### [GOAL OF THE EXERCISE]
From the material below, copy out each line with the word "input" in it.

### [PROVIDED RECORDS]
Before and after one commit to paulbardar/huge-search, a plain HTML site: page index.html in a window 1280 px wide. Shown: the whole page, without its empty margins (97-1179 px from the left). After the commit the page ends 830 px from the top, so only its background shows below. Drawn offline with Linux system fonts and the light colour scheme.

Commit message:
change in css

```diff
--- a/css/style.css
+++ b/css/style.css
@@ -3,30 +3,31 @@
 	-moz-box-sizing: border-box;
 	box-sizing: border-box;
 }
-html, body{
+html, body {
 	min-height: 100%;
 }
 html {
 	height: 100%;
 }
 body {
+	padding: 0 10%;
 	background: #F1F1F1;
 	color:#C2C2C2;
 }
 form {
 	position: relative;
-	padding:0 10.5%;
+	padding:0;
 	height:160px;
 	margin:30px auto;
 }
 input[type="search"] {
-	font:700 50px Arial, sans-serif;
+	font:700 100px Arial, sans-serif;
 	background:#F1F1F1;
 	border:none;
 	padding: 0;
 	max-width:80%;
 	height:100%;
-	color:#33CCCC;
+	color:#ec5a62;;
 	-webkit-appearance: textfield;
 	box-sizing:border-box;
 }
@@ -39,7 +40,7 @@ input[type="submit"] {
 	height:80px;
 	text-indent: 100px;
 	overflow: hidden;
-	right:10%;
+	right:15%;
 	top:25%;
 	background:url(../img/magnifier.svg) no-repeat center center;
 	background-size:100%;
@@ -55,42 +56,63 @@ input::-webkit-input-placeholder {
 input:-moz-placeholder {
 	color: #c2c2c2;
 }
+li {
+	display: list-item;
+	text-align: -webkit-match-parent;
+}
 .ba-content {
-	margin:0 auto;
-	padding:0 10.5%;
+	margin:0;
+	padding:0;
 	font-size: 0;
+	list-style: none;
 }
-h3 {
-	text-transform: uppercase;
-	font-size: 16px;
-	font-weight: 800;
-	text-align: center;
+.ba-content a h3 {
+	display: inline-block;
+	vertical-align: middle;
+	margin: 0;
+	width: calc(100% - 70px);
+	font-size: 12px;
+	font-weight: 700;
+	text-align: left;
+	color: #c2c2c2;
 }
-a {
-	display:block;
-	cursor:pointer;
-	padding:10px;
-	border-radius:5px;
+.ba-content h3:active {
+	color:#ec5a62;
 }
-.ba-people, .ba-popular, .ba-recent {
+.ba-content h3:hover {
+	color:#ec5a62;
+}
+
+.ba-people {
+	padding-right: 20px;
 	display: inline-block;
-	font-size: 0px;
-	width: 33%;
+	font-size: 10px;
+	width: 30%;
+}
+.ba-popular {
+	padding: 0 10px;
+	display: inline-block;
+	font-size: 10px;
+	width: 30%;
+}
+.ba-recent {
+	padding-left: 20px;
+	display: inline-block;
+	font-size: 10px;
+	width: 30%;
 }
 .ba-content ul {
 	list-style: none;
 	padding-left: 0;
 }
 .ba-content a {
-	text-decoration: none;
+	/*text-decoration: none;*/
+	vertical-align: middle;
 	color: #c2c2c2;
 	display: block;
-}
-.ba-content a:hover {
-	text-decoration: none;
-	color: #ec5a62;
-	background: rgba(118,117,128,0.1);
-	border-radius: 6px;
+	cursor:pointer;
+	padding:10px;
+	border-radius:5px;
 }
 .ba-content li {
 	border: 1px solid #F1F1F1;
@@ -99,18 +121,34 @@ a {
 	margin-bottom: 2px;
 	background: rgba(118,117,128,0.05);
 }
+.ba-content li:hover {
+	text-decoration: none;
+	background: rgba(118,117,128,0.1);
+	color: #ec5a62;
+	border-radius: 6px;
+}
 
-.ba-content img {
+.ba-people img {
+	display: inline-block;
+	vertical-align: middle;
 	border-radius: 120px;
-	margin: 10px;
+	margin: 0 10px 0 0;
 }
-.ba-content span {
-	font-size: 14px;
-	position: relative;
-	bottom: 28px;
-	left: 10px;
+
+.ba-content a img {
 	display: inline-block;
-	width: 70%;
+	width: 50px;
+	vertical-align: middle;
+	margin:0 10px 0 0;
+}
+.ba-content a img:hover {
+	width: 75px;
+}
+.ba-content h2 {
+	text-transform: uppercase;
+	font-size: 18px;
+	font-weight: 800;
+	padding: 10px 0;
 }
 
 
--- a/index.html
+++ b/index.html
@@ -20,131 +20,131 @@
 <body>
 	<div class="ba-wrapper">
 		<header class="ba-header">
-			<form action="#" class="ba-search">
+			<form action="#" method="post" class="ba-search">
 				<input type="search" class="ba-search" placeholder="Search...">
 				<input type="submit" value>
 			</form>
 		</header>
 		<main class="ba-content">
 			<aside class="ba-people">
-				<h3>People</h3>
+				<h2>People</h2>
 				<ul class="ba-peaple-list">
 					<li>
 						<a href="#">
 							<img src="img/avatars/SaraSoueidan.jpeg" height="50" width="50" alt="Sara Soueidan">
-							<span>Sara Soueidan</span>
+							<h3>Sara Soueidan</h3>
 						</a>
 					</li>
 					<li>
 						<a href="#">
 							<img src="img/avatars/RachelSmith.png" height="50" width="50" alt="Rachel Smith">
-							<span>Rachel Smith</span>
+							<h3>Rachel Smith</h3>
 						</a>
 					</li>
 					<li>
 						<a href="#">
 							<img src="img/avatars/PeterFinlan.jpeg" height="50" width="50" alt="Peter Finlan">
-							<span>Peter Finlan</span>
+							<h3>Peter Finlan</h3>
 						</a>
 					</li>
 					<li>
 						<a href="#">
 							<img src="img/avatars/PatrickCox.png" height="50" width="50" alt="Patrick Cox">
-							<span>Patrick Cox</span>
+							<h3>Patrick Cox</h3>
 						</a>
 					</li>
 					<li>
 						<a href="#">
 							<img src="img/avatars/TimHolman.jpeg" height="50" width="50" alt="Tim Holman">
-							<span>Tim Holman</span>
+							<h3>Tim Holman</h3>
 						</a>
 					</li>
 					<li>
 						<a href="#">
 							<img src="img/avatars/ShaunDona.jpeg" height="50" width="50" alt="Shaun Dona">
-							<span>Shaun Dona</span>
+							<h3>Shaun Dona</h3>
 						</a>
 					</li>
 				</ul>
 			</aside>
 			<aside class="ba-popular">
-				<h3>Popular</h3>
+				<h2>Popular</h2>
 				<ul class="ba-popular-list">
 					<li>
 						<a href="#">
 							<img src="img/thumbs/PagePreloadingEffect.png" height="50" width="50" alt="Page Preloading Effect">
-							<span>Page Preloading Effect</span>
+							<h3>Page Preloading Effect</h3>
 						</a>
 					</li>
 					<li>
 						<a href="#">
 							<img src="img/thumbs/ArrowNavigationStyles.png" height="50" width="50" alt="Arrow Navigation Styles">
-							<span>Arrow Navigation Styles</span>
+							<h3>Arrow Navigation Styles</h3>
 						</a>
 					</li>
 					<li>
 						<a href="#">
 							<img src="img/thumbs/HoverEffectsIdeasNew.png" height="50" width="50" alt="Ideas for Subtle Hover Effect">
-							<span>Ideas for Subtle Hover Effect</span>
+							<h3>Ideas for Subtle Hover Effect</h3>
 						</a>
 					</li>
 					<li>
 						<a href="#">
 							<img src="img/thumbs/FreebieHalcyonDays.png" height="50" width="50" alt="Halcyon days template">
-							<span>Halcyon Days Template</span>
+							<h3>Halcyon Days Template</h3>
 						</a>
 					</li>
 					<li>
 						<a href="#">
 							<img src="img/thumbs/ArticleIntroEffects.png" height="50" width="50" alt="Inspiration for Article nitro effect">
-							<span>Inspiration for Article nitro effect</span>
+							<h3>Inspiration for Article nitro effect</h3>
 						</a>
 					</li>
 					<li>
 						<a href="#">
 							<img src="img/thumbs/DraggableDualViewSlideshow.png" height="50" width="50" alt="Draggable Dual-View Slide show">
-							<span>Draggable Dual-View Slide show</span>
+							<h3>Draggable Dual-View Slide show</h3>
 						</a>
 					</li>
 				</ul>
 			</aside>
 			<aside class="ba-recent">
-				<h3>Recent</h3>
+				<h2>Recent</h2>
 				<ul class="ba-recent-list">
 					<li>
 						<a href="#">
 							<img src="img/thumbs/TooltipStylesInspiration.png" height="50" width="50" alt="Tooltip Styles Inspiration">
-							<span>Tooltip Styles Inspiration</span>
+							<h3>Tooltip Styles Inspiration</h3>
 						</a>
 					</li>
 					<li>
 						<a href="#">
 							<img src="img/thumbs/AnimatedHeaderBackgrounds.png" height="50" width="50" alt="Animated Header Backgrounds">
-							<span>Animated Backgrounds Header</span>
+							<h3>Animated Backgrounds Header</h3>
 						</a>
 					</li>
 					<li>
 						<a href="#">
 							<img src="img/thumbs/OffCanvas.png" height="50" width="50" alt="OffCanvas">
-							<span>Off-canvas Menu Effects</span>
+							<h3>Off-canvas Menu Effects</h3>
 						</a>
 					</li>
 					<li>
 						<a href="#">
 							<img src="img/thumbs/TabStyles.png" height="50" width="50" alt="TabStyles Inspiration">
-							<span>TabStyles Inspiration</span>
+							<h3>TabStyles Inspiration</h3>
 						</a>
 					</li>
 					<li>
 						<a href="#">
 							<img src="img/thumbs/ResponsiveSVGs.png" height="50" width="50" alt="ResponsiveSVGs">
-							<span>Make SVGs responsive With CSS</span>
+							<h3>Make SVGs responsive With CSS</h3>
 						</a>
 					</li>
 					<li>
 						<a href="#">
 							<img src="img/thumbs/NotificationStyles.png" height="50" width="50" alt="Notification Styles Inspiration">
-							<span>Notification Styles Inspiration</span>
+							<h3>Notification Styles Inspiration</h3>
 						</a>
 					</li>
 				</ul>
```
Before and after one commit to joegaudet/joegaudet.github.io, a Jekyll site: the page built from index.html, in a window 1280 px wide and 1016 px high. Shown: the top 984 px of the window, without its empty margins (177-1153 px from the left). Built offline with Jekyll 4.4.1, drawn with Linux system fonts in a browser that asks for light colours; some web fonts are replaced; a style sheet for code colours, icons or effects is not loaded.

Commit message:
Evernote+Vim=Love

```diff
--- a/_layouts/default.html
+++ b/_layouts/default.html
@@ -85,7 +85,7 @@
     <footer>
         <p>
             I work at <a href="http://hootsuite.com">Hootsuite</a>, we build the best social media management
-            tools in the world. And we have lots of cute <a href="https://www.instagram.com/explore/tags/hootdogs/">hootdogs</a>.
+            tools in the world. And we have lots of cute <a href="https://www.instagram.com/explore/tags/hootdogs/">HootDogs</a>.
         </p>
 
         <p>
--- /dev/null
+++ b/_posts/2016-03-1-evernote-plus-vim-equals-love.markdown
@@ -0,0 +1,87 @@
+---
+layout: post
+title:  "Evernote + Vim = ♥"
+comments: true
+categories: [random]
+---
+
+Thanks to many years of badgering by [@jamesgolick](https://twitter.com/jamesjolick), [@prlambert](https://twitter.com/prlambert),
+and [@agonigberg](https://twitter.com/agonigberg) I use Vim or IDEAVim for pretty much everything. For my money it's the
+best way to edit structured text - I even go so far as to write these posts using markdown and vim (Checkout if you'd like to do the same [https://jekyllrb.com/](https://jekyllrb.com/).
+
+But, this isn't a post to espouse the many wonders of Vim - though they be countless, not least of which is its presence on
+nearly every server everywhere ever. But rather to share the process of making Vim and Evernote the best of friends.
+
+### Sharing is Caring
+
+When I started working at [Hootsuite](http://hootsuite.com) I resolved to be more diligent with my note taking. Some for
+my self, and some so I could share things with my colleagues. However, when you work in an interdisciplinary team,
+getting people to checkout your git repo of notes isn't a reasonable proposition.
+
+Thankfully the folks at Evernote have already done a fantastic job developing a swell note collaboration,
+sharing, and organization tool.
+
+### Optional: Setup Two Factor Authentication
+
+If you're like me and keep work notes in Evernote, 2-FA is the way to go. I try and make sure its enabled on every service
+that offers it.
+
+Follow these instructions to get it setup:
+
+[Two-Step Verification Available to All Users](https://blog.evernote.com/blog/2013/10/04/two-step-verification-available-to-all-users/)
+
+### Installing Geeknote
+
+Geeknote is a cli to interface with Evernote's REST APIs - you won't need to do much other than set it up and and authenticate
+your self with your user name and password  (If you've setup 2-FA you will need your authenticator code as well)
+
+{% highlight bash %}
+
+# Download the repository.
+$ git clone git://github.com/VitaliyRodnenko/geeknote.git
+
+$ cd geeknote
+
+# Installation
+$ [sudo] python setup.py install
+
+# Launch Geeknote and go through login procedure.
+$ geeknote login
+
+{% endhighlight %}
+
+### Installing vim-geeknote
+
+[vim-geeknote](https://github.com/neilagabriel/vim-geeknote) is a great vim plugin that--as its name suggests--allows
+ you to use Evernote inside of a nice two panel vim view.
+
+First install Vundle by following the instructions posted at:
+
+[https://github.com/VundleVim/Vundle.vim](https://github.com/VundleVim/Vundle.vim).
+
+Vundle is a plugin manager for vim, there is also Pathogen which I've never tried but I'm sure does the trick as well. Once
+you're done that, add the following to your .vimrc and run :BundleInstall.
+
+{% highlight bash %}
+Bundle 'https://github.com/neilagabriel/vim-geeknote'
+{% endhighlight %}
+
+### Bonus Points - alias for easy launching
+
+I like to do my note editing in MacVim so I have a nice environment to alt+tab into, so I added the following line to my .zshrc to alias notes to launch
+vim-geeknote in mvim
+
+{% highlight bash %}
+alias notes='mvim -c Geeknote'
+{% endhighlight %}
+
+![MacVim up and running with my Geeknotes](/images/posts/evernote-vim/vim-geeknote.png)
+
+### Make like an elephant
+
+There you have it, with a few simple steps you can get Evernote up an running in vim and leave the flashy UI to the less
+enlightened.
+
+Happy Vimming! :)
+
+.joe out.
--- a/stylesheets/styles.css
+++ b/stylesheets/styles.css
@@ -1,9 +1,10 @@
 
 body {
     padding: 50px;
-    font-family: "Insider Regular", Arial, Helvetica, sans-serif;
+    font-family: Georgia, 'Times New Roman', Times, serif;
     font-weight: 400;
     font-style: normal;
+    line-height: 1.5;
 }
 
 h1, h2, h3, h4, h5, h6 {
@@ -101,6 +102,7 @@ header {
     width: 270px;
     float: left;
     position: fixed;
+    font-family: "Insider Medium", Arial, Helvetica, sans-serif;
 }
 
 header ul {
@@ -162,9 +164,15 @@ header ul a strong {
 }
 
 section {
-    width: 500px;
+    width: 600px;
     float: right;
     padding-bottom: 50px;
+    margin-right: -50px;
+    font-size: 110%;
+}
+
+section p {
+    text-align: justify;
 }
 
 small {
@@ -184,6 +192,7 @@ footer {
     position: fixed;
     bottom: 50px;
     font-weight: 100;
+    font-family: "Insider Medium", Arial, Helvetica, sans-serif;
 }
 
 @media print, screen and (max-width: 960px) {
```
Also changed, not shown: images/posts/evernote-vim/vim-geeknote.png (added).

### [RESPONSE BELOW]
 input[type="search"] {
@@ -39,7 +40,7 @@ input[type="submit"] {
@@ -55,42 +56,63 @@ input::-webkit-input-placeholder {
 input:-moz-placeholder {
 				<input type="search" class="ba-search" placeholder="Search...">
 				<input type="submit" value>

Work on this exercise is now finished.